### What is required
Data follows below. Repeat exactly the lines between the line holding "The window that" and the line holding "Left out of", inclusive, and nothing more; drop pictures.

Given data Start Marker

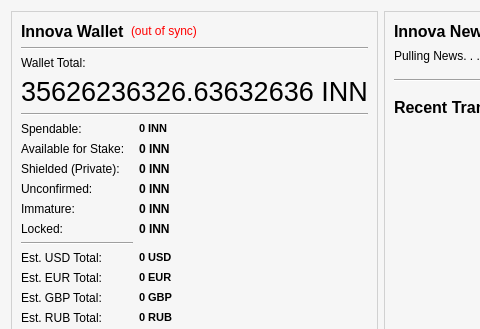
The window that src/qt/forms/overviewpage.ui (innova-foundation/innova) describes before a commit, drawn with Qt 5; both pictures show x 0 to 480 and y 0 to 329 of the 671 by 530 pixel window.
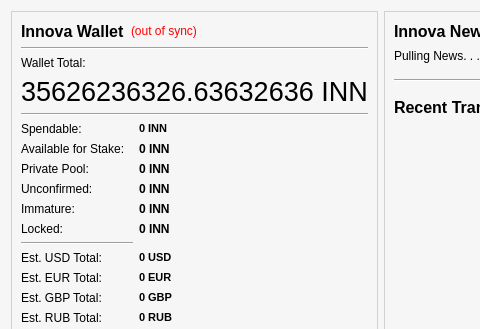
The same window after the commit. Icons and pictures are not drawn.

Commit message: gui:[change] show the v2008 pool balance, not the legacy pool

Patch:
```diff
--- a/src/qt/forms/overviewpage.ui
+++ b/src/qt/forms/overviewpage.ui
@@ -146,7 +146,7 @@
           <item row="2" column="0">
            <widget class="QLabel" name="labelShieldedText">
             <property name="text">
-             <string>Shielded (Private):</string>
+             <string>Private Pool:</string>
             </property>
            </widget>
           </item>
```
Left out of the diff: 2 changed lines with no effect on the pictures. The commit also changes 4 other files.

Given data End Marker
Given data Start Marker

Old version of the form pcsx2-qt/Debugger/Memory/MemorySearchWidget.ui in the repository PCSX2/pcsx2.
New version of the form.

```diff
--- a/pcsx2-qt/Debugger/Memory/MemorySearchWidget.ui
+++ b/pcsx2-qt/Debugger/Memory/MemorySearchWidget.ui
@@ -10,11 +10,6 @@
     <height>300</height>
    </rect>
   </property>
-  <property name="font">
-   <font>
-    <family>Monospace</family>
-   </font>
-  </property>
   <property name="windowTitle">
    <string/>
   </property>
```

Given data End Marker

### Answer to this exercise
The window that src/qt/forms/overviewpage.ui (innova-foundation/innova) describes before a commit, drawn with Qt 5; both pictures show x 0 to 480 and y 0 to 329 of the 671 by 530 pixel window.
The same window after the commit. Icons and pictures are not drawn.

Commit message: gui:[change] show the v2008 pool balance, not the legacy pool

Patch:
```diff
--- a/src/qt/forms/overviewpage.ui
+++ b/src/qt/forms/overviewpage.ui
@@ -146,7 +146,7 @@
           <item row="2" column="0">
            <widget class="QLabel" name="labelShieldedText">
             <property name="text">
-             <string>Shielded (Private):</string>
+             <string>Private Pool:</string>
             </property>
            </widget>
           </item>
```
Left out of the diff: 2 changed lines with no effect on the pictures. The commit also changes 4 other files.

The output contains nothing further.